- Quadriceps, Glutes, and Hamstrings.
- Obliques and Transverse Abdominis
Who ought to perform the Jefferson Squat?
This exercise benefits different types of athletes and lifters. Including it into your program can possibly give you a superior competitive advantage. Here is a list of some types of athletes who ought to do this Squat.
The average fitness buff can also take advantage of the Jefferson squat. Who does not want to have strong legs and a stronger core? A unique exercise like the Jefferson Squat can introduce some variety and help you push through plateaus. Caveat: Exercisers new to training should develop strength and technique through traditional squatting and deadlifting before going onto advanced variation like this squat.
The functional, asymmetrical forces in the Jefferson Squat enable the application of improved performance on the sports field. The obliques and adductors are some of the primary muscles involved in changing direction with agility and power. Strengthening these muscles in the weight room with the Jefferson squat can improve sports performance.
As an asymmetrical, bilateral exercise, it allows for comparatively heavy loads that predominantly target the front leg. This makes it a great option for stimulating hypertrophy of the primary muscles involved – the quads and glutes. American champion bodybuilder, Kai Greene swears by this exercise!
The Jefferson squat offers multiple benefits of single-leg exercise, traditional squatting and a sumo deadlift. It is this a great assistance exercise in any powerlifting program. Amplifies Manisha: “Developing anti-rotational and core strength while lifting loaded a barbell has the potential for building stability that can readily be transferred to the main powerlifts – the deadlift, back squat, and bench press.” Additionally, the selective strengthening of the adductors has the potential to improve your squat strength dramatically.
Watch Manisha teach the Jefferson Deadlift.
She points out, people have slightly different way of doing Jefferson deadlift – according to length of the arms, extent of hip flexibility, core strength, etc. But the basics are as follows:
1. As in the Jefferson Squat, –
- Straddle the barbell
- Grip the barbell
- Stand up with the barbell
2. More particularly –
- Make sure your spine remains relatively erect so you are not rounding it from a neutral position.
- When you start pulling and rising from the starting position, ensure your knees do not collapse towards the midline.
- Do not lock out your knees before your hips get through the entire movement; else, you will be doing a terrible version of the Good Morning exercise solely with your hips!
- Your barbell grip ought to be vertical – i.e., directly under your shoulders.
Explains Manisha: “Like the Jefferson Squat, the Jefferson Deadlift uses more of a hip hinge but a less vertical torso.” It shifts the focus of the working muscles from the quads to the posterior chain – the hamstrings and glutes.
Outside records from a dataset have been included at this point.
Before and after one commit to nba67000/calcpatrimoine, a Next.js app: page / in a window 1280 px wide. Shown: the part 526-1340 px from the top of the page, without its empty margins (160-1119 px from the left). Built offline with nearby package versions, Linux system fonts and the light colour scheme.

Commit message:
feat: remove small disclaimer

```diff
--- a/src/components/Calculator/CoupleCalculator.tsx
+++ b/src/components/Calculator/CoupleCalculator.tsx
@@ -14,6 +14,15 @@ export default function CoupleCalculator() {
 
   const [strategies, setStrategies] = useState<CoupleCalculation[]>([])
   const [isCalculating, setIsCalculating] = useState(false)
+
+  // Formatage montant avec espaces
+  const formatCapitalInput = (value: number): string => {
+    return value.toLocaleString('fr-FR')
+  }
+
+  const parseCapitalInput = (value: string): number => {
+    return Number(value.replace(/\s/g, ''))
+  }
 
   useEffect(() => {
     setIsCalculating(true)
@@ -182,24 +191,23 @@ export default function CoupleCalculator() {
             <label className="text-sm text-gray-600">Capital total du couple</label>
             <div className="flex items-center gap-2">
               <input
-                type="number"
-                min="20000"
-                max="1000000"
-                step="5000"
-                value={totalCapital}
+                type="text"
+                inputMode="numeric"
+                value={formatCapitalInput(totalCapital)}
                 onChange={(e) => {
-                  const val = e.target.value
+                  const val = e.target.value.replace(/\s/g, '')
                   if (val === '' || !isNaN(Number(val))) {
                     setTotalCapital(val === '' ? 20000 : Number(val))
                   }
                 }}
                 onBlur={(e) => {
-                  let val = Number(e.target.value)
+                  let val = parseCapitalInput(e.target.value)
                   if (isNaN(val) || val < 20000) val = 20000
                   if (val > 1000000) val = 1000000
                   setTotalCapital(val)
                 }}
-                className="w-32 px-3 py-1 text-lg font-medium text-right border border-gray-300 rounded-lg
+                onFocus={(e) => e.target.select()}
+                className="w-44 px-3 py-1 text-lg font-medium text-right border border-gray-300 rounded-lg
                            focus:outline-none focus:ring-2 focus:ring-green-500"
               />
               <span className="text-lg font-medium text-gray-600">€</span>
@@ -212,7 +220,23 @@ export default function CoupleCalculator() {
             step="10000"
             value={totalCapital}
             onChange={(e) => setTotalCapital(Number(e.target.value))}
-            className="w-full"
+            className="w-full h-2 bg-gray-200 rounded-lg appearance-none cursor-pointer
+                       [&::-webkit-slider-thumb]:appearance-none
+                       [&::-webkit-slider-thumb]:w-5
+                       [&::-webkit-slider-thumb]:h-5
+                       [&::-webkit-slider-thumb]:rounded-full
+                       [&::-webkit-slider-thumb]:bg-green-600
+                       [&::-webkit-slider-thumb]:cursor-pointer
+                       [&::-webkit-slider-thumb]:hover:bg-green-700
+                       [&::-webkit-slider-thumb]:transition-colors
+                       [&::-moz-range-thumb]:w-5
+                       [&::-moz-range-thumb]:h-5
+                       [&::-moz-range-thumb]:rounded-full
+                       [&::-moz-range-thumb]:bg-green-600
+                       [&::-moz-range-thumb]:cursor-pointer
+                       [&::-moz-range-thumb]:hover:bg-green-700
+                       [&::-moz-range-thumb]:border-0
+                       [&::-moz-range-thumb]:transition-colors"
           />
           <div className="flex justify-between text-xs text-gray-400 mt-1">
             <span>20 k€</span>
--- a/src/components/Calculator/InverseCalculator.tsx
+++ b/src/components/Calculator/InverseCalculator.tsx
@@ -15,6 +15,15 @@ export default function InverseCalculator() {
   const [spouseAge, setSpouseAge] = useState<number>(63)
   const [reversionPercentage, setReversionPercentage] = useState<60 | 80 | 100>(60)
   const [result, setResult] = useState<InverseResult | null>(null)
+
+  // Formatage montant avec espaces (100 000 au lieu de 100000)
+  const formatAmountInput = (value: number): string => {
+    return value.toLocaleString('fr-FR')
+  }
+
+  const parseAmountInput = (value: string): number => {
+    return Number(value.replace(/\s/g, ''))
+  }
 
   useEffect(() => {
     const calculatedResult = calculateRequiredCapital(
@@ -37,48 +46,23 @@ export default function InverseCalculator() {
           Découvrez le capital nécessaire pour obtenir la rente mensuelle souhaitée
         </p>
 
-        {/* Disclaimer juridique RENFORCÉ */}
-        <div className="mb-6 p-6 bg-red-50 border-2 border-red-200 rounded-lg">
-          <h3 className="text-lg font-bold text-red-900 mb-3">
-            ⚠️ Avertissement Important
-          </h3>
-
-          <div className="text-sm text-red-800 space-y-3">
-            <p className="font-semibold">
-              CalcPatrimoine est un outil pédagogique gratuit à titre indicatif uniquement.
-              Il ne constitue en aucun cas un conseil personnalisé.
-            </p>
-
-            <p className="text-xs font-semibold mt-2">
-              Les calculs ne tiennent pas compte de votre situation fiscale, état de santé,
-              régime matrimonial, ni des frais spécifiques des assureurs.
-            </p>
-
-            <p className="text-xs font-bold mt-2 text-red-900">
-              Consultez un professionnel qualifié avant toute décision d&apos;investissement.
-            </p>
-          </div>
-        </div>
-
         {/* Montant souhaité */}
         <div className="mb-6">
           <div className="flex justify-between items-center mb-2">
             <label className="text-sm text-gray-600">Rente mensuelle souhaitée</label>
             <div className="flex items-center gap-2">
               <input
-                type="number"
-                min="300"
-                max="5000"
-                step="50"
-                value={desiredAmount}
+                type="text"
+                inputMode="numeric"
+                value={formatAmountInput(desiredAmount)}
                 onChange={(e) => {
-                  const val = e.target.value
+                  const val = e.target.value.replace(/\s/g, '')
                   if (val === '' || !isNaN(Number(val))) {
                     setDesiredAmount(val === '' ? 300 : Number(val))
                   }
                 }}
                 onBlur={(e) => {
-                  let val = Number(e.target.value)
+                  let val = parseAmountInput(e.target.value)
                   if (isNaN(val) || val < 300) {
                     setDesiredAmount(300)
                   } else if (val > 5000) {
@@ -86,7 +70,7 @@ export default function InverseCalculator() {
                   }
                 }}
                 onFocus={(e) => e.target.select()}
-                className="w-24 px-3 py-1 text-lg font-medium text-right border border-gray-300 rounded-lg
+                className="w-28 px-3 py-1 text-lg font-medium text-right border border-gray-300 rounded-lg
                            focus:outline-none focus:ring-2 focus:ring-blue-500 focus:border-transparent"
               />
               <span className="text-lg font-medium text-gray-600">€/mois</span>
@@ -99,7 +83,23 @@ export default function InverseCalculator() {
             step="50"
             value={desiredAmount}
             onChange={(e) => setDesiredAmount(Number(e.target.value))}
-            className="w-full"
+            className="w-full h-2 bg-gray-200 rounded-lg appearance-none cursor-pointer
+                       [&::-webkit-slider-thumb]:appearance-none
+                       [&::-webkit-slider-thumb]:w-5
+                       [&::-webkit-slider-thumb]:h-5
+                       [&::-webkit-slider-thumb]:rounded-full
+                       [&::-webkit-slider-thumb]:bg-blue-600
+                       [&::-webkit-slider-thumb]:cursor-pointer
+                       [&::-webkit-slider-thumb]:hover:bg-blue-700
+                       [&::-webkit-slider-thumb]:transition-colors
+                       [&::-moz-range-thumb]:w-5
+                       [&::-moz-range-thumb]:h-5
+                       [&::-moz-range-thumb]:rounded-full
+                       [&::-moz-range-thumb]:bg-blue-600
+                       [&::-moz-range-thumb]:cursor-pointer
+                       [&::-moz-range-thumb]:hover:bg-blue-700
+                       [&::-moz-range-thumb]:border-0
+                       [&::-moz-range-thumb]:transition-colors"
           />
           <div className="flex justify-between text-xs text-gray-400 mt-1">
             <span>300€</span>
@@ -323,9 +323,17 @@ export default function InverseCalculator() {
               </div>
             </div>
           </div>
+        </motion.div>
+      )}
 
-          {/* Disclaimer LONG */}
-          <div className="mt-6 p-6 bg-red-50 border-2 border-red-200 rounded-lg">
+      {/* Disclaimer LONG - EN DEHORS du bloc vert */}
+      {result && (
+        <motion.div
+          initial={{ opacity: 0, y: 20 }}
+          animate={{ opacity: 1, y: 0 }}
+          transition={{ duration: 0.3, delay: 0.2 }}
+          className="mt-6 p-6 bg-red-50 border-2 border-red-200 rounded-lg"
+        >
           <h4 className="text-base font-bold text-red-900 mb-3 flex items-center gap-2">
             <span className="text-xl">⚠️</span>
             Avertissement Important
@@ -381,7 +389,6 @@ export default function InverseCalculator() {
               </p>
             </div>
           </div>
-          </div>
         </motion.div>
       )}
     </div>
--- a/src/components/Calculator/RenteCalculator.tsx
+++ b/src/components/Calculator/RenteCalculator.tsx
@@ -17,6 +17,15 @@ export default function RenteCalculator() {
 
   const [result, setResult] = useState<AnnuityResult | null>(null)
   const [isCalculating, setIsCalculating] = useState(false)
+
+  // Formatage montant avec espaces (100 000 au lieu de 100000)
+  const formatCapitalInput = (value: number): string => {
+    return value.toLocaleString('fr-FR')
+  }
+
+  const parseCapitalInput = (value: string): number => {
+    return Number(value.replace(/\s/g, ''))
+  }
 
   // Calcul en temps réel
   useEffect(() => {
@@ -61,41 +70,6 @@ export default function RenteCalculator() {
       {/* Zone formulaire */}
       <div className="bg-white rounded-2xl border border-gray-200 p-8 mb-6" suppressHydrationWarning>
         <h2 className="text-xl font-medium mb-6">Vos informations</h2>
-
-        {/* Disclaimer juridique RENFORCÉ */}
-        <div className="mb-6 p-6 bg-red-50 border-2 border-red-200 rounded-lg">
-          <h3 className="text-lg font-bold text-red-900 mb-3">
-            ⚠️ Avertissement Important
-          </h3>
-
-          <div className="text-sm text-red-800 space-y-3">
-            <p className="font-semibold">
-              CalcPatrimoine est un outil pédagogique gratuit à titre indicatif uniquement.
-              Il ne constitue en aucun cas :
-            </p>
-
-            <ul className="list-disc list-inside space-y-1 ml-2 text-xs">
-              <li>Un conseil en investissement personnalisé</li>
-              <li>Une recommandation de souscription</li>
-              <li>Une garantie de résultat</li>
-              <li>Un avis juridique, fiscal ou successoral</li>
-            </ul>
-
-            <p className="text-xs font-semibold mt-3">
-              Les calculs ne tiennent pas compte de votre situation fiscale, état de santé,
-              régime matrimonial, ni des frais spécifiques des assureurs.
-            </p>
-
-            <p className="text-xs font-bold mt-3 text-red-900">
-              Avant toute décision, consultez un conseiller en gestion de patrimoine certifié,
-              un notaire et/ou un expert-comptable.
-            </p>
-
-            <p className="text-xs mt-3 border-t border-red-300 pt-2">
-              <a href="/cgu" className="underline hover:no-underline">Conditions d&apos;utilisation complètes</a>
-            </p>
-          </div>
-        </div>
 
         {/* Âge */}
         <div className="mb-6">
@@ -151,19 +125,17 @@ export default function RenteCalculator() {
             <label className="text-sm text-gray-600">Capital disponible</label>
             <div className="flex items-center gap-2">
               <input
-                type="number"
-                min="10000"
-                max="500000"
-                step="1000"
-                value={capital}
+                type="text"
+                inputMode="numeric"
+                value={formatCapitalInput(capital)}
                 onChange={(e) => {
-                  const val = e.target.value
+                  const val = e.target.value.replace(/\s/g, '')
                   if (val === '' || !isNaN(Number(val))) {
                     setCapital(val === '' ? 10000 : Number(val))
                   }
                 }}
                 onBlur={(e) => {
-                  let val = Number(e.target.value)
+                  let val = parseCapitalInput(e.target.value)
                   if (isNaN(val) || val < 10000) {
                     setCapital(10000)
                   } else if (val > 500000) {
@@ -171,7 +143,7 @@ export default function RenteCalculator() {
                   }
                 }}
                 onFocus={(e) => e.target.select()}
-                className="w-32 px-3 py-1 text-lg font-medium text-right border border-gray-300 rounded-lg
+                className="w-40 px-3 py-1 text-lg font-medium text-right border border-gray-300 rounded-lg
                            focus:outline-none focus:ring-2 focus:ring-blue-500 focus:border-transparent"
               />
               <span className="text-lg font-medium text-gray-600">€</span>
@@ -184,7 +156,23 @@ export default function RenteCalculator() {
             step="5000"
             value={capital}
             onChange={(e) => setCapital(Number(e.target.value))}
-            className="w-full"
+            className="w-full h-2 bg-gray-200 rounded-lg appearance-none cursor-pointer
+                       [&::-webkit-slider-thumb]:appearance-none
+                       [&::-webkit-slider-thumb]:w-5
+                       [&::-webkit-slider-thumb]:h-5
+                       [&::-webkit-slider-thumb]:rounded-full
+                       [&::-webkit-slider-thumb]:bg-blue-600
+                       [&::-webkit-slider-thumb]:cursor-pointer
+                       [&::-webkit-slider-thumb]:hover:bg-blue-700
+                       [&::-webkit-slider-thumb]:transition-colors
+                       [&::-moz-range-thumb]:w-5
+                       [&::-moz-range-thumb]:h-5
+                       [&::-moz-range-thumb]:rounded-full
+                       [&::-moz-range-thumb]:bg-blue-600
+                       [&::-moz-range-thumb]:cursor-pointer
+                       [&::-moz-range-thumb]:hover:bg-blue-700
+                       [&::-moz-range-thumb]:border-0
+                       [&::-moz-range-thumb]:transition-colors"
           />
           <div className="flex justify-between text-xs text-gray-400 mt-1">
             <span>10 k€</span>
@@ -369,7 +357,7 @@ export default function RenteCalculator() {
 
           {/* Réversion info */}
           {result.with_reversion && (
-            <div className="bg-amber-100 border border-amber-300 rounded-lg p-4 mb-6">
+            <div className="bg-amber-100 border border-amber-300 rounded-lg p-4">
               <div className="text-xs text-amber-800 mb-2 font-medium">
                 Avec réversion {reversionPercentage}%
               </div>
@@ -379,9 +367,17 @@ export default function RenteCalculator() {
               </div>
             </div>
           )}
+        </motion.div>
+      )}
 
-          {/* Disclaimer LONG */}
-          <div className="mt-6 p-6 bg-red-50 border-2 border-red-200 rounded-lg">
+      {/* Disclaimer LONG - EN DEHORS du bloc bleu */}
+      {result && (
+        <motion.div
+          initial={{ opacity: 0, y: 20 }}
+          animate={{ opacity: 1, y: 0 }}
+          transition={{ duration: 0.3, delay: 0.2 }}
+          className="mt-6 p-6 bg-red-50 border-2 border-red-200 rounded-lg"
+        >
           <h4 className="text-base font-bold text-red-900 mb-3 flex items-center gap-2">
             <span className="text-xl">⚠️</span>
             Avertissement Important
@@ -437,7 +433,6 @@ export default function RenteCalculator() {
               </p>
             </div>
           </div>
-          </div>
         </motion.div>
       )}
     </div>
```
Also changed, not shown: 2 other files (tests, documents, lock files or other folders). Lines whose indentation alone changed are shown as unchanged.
The Jefferson Deadlift is independent of the Jefferson Squat, and lifters may choose to have both in their program or work on one for a few mesocycles before moving to the other variation.
Jefferson Squat with Kettlebells
Kettlebells are getting more and more popular. For those who have no access to a barbell or who are new to the movement, doing a Jefferson Squat with kettlebells is a great way to maximize its benefits with a much easier set-up. You do not have to stabilize the barbell. So, you do not get the same anti-rotation and core stability benefits, but the force applied to the lower body is very similar. Starting with a kettlebell – or, even a dumbbell .. or, even with the smith machine barbell – variation for a few workouts can help set you up for success when you progress to the barbell.
Do let us know your experiences with the “Jeffersons”!
Do let us know! Let’s share the joy of weight training!